Front-end code change data:

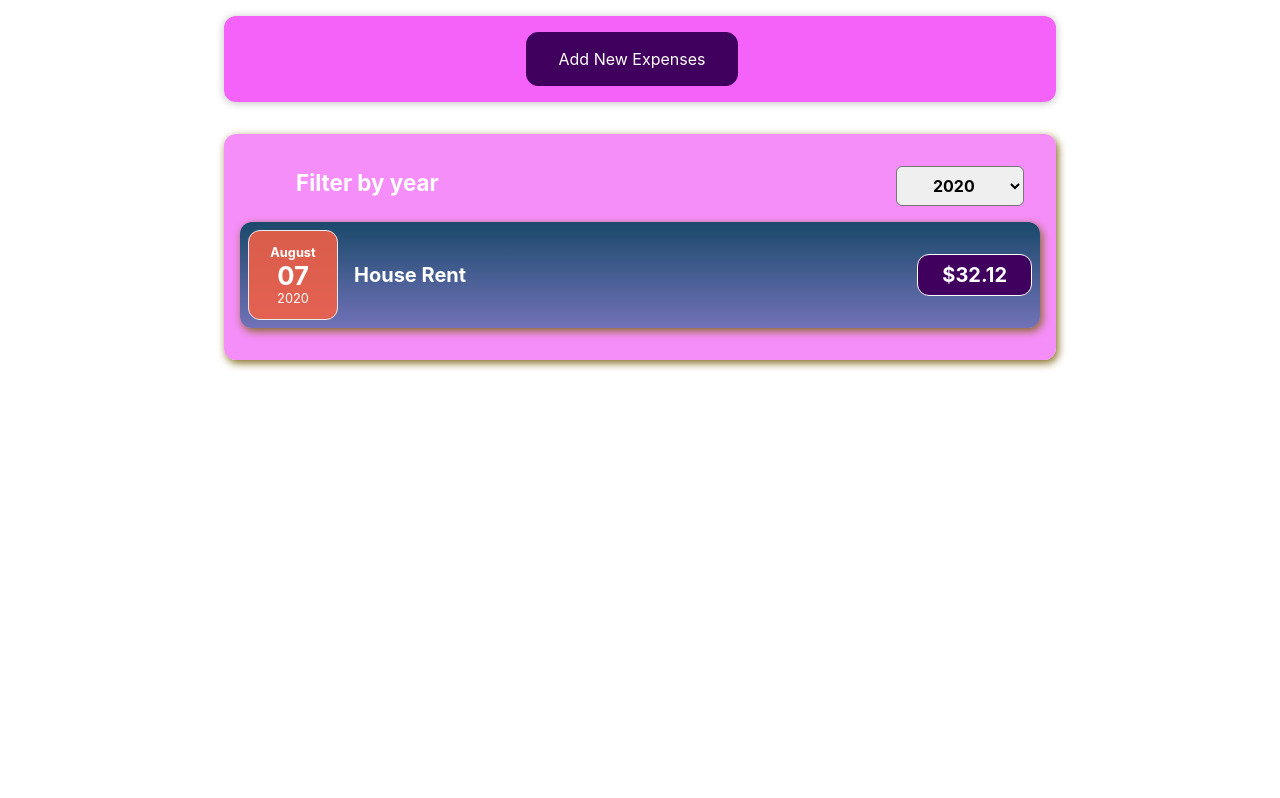
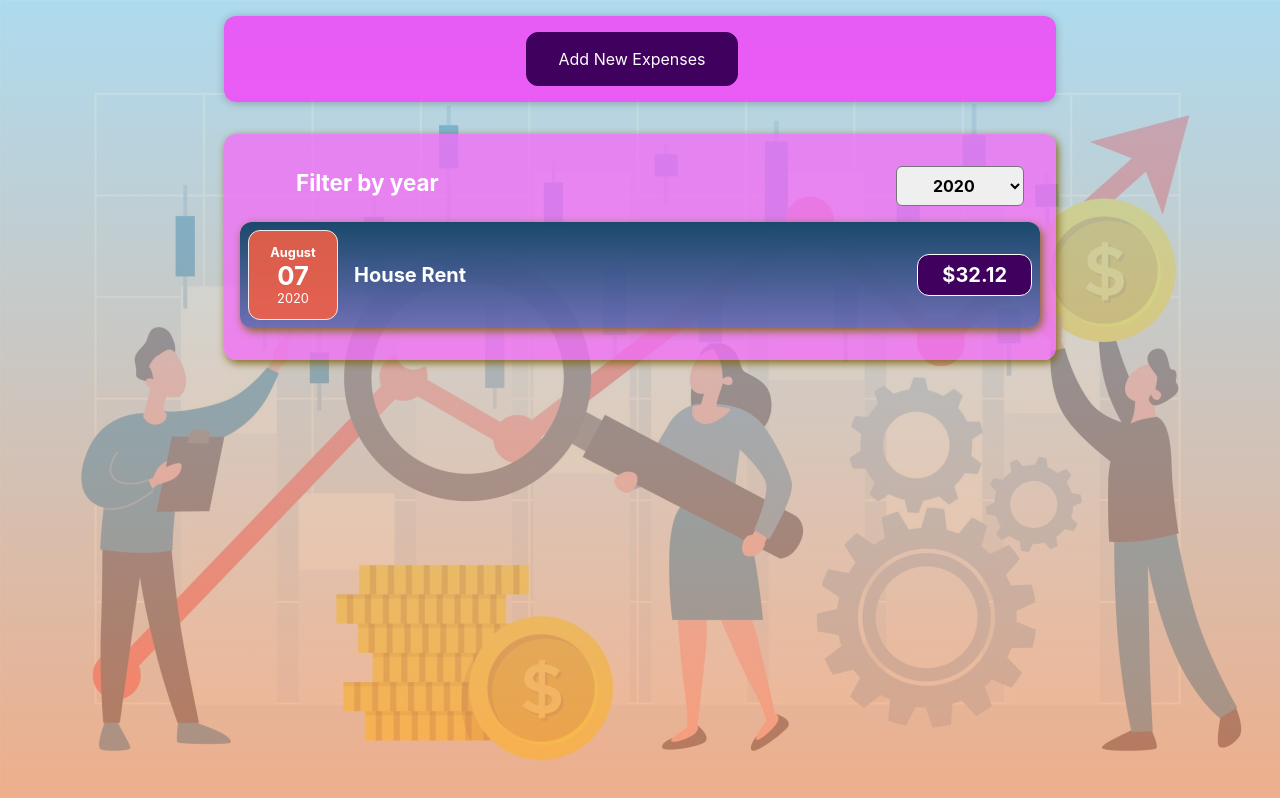
Before and after one commit to DivyaGaurav21/Expense-Tracker-React-, a React (Create React App) app: page / in a window 1280 px wide. Shown: the top 798 px of the page. Built offline with nearby package versions, Linux system fonts and the light colour scheme.

Commit message:
adding a awsome background to our app

```diff
--- a/src/App.js
+++ b/src/App.js
@@ -45,7 +45,7 @@ const App = () => {
   const [expenses , setExpenses] = useState(DUMMY_EXPENSES);
 
   return (
-    <div>
+    <div className='app-div'>
 
       <NewExpense onAddExpense = {addExpenseHandler}/>
     <Expenses item={expenses}/>
--- a/src/index.css
+++ b/src/index.css
@@ -5,6 +5,12 @@ body {
     sans-serif;
   -webkit-font-smoothing: antialiased;
   -moz-osx-font-smoothing: grayscale;
+  background-image: linear-gradient(rgba(159, 216, 238, 0.7),rgba(252, 152, 94, 0.7)),url('../public/background_img.jpg');
+  background-size: cover;
+  background-repeat: no-repeat;
+  width: 100vw;
+  height: 100vh;
+
 }
 
 code {
```
Also changed, not shown: public/background_img.jpg (added).
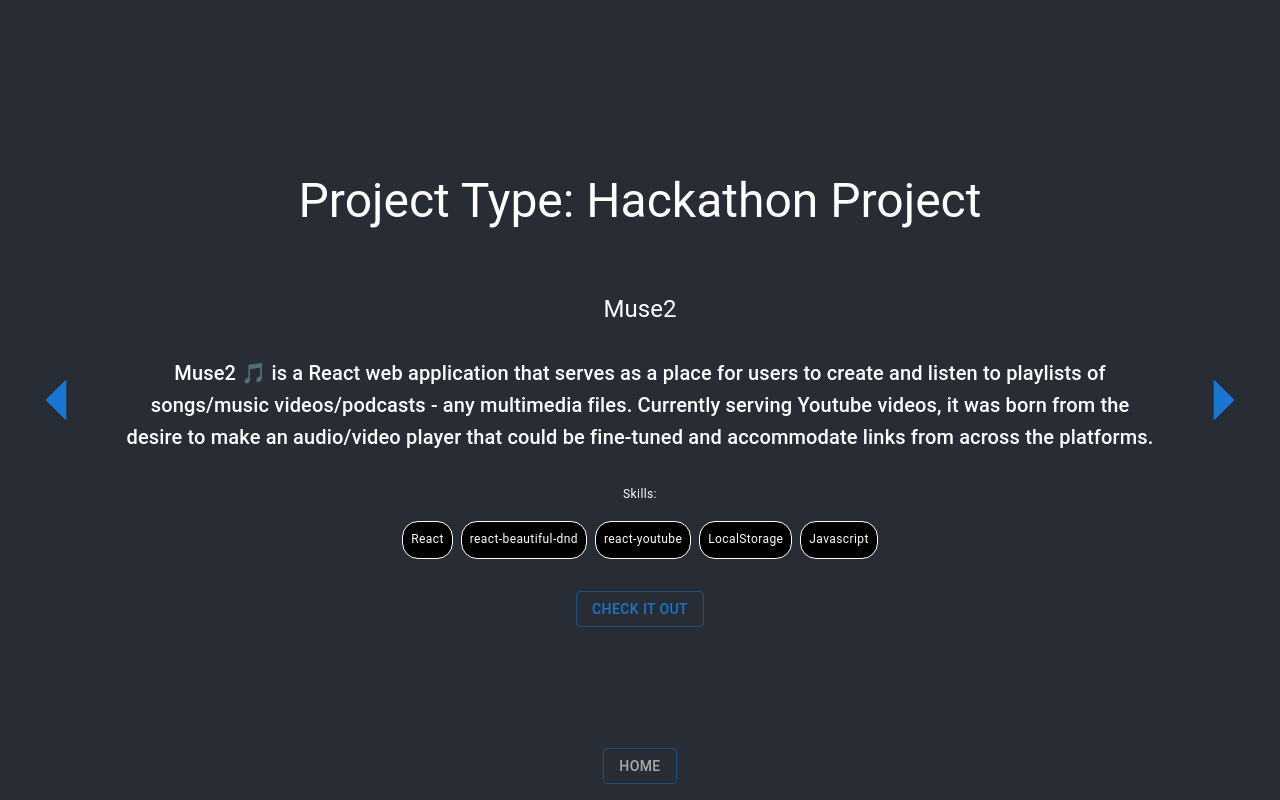
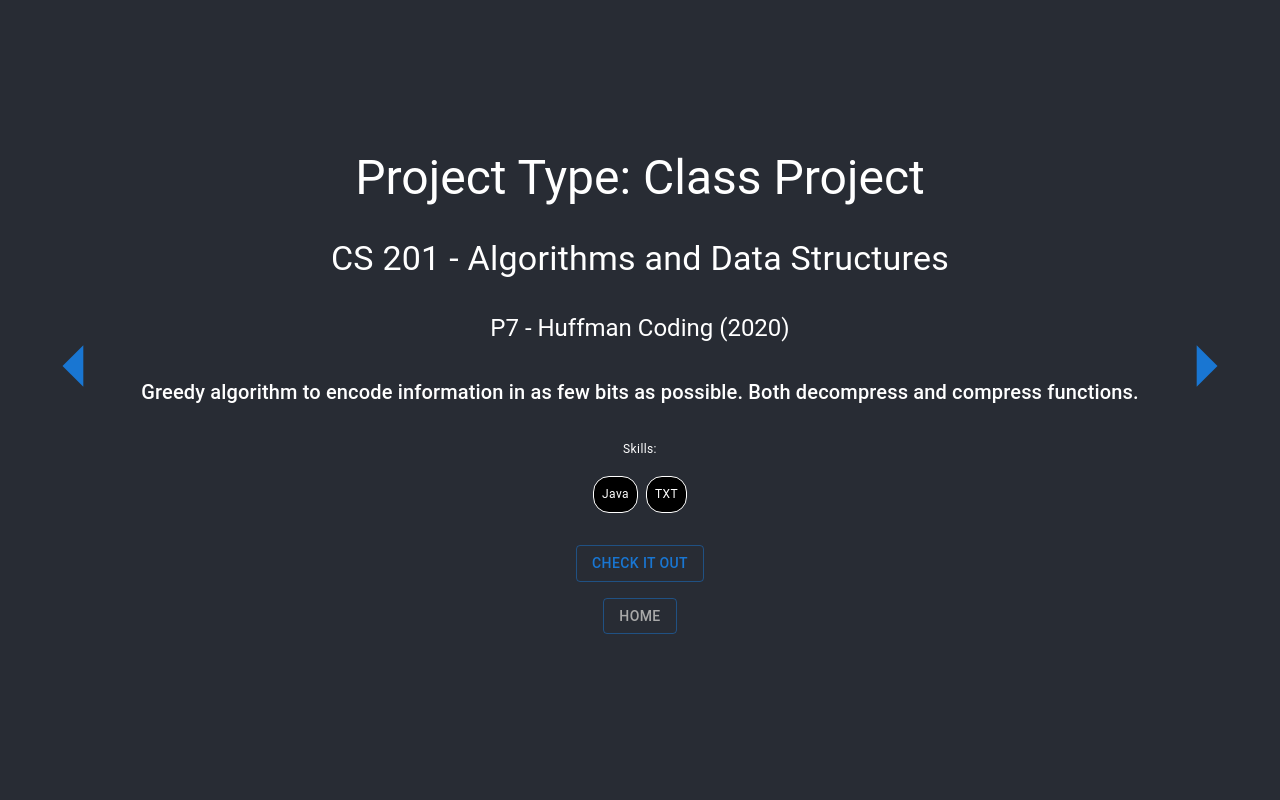
Before and after one commit to SirEctor/SirEctor.github.io, a React (Create React App) app: page /#/projects in a window 1280 px wide. Built offline with nearby package versions, Linux system fonts and the light colour scheme.

Commit message:
sorted project order

```diff
--- a/src/Projects.js
+++ b/src/Projects.js
@@ -36,14 +36,14 @@
                 </IconButton>
                 {projects ? projects.map((project, index) => (
                     index === currentProjectNum ?
-                    <ProjectDisplay key={index} projectType={project.PROJECTTYPE} pclassName={project.CLASSNAME} projectName={project.PROJECTNAME} link={project.LINK} desc={project.DESCRIPTION} skills={project.SKILLS} />   : <></>
+                    <ProjectDisplay key={index.toString() + "-project"} projectType={project.PROJECTTYPE} pclassName={project.CLASSNAME} projectName={project.PROJECTNAME} link={project.LINK} desc={project.DESCRIPTION} skills={project.SKILLS} />   : <></>
                 )) : "LOADING"}
                 <IconButton aria-label="arrowright" onClick={handleRight}>
                     <ArrowRightIcon color="primary"  sx={{ fontSize: 100 }} />
                 </IconButton>
             </Stack>
 
-            <Button variant="outlined"  sx={{mt: 2, color: "darkGray", bottom: 0, position: "fixed", mb: 2, ':hover': {transform: "scale(1.25)"} }}  component={Link} to='/'>Home</Button>
+            <Button variant="outlined"  sx={{mt: 2, color: "darkGray", bottom: 0, mb: 2, ':hover': {transform: "scale(1.25)"} }}  component={Link} to='/'>Home</Button>
         </div>
     )
 }
```
Also changed, not shown: public/projects.csv.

» ACTION ITEM
Lines holding the word "changed" are the answer; copy each one from the records above.

» RESPONSE TO THE TASK
Also changed, not shown: public/background_img.jpg (added).
Also changed, not shown: public/projects.csv.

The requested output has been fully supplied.